Form Follows Function

‘Form follows function’ is a principle associated with modern architecture and industrial design in the 20th Century. The architect Louis Sullivan created the maxim while figuring out principles for the construction of skyscrapers.

Form follows function, as Sullivan defined it, states that the shape of a building or object should be predicated by or based upon its intended function or purpose. With buildings, that means/meant that there is a relationship to the human beings inside, the earth, the sky, and the surrounding air. I think certain applications exist toward the creation of dances. According to Sullivan:

“It is the pervading law of all things organic and inorganic,
Of all things physical and metaphysical,
Of all things human and all things super-human,
Of all true manifestations of the head,
Of the heart, of the soul,
That the life is recognizable in its expression,
That form ever follows function. This is the law.”

Sullivan was the teacher of another famous architect – Frank Lloyd Wright. The statement above comes from “The Tall Office Building Artistically Considered”,” published in Lippincott’s Magazine (March 1896). You can see the entire article here.

Two quotes

My girlfriend is on vacation in California right now… so I’ve spent more time reading online than I usually do. I found this quote in an article off of the Journal of Aesthetics and Protest website….

Jennifer Freyd:

“Ridicule is often a response of those in power when they have little to say in defense of a challenge to the status quo.”

Then last night – while watching The Colbert Show – a guest spoke some words that I know must be someone famous. The guest was talking about the Federalist Papers, but I don’t know if this is Madison or whom:

A nation must protect itself from its own ambition.

Happy 4th of July!!!

Online Dance

There was an immense amount of theory developed in the 70’s, 80’s, and 90’s on the phenomena of sit-specific dance… I know, I had to learn some of it in both undergrad and graduate school.

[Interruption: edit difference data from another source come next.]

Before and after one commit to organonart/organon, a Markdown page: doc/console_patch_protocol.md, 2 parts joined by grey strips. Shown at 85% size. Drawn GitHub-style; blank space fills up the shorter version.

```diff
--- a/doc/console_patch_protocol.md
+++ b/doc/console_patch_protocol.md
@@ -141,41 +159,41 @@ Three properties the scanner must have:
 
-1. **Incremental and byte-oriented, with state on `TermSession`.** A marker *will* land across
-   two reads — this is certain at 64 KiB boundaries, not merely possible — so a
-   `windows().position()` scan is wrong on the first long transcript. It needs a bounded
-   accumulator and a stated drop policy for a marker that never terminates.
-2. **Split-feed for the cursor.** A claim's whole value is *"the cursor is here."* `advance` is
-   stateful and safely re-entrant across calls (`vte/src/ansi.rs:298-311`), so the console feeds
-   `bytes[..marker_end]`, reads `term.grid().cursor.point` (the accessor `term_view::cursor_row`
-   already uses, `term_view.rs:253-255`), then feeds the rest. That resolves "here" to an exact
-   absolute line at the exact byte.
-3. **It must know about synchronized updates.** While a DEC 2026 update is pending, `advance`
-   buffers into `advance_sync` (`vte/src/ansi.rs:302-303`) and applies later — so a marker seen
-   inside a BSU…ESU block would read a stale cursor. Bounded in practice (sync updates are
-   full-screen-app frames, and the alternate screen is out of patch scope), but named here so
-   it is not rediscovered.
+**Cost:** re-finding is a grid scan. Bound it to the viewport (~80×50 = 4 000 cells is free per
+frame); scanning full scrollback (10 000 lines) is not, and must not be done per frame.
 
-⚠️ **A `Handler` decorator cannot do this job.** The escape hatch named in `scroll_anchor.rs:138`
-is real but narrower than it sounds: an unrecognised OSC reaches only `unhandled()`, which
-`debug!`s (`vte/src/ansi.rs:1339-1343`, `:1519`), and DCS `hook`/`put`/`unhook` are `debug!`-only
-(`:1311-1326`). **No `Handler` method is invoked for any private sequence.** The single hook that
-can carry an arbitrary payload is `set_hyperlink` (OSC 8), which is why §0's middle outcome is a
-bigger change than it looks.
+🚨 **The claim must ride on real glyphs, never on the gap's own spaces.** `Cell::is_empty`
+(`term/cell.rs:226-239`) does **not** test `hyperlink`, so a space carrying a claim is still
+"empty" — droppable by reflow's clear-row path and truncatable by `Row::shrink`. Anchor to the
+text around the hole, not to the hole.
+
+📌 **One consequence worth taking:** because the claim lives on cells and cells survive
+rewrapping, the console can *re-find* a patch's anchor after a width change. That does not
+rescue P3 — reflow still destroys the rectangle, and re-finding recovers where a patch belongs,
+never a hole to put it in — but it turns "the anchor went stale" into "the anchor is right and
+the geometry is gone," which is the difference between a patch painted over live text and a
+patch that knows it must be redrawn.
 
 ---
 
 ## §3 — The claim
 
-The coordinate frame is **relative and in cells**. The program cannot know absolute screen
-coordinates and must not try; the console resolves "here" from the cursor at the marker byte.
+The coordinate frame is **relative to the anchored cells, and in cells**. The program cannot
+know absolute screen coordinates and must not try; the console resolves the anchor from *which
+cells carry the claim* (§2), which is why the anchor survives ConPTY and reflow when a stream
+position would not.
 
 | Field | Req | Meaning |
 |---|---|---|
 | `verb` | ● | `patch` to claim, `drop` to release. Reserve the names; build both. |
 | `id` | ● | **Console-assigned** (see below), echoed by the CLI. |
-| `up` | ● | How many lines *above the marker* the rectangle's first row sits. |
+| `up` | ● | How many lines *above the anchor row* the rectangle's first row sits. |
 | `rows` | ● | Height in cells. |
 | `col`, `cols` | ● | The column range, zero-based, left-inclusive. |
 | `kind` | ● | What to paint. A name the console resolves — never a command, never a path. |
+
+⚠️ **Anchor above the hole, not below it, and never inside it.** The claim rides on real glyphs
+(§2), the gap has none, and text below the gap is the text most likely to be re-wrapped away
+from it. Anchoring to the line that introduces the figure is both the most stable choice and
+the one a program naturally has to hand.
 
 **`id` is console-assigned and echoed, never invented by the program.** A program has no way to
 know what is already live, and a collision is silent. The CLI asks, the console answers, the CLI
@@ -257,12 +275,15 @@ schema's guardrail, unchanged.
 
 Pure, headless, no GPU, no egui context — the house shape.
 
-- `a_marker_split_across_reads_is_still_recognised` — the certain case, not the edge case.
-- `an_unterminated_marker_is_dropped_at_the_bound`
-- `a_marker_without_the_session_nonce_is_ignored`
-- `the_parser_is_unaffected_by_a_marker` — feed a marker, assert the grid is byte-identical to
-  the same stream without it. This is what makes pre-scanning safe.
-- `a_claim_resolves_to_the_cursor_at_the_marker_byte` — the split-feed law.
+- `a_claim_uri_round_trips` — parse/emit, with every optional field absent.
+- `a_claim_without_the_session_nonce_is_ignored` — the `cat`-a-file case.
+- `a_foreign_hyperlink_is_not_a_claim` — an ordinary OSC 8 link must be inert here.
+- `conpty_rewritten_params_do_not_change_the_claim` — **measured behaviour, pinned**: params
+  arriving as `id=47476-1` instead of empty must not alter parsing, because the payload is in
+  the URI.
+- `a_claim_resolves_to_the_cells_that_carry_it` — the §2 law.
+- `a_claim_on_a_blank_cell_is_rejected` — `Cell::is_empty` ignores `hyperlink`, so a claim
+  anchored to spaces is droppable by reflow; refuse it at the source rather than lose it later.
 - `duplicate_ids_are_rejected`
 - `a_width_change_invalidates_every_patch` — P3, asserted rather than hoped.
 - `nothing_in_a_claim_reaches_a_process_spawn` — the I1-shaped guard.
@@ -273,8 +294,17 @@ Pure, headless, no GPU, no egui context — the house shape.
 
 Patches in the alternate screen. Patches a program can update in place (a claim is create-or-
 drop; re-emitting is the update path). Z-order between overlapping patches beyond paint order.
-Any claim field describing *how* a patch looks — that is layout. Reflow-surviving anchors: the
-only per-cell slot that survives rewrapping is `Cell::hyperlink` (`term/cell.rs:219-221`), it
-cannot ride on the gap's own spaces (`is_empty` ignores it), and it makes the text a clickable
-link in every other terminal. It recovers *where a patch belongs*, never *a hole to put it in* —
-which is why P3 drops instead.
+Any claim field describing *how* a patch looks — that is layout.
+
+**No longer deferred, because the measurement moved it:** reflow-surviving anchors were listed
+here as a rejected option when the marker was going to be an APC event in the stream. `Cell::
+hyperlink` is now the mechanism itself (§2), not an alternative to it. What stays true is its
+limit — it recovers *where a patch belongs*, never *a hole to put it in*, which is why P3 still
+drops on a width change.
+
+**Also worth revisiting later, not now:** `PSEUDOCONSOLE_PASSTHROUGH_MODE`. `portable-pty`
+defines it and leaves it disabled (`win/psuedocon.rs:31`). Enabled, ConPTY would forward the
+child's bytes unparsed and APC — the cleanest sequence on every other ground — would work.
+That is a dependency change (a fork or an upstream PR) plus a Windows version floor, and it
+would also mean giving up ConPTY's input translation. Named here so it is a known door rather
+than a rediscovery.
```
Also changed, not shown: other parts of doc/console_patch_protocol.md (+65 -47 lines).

Am I the only person who thinks that online dance is a form of site-specific performance? Why does it seem that dancers aren’t considering this location as impacting the reception of their work?